» Exercise instructions
Find the word "sppsvc" in the listing below, then return every line it appears in.

» Record set
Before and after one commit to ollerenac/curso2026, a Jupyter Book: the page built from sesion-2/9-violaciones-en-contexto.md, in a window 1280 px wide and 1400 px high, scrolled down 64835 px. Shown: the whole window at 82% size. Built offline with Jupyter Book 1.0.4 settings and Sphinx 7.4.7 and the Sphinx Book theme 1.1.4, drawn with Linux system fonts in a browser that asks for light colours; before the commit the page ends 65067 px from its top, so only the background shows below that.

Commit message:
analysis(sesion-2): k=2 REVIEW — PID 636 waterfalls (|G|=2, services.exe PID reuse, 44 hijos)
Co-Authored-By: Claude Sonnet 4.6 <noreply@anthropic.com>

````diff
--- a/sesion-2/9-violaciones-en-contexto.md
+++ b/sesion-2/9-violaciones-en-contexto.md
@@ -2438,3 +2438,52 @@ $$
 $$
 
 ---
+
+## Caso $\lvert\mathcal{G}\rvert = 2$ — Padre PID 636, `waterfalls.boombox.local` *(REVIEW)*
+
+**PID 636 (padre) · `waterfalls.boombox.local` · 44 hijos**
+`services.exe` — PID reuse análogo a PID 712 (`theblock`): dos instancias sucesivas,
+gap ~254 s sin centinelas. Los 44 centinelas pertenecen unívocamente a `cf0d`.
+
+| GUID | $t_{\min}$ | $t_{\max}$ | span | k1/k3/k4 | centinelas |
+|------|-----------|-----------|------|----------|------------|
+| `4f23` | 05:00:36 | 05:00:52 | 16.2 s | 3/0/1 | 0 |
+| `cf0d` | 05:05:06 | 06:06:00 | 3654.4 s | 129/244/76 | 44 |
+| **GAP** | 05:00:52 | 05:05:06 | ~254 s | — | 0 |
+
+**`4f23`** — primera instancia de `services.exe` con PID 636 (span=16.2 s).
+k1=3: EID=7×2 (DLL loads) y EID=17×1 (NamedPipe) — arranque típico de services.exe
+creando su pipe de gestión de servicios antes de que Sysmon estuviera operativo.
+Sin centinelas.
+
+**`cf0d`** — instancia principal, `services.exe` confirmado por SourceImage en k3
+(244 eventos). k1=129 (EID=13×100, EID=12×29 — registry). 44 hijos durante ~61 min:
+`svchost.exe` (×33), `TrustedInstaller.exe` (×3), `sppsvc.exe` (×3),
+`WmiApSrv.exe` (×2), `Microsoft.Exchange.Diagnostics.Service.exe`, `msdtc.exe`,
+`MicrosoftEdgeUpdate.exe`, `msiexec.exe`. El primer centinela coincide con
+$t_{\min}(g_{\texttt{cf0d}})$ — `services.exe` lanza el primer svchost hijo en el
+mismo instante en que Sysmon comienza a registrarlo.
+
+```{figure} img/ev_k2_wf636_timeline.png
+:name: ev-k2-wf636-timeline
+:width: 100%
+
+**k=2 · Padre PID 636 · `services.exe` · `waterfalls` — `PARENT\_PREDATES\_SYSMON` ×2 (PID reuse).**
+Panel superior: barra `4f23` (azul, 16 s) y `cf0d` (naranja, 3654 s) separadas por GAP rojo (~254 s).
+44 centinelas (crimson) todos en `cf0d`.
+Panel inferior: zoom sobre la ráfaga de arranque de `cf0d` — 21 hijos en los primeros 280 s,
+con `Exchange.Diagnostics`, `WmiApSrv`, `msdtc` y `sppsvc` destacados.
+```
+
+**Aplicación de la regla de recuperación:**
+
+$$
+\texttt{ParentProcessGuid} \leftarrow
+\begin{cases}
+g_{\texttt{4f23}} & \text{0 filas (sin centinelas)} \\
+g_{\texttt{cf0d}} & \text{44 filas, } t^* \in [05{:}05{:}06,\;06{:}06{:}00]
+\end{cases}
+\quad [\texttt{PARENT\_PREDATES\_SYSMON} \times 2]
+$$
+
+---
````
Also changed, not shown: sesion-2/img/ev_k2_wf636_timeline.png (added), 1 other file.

» Exercise response
+`svchost.exe` (×33), `TrustedInstaller.exe` (×3), `sppsvc.exe` (×3),
+con `Exchange.Diagnostics`, `WmiApSrv`, `msdtc` y `sppsvc` destacados.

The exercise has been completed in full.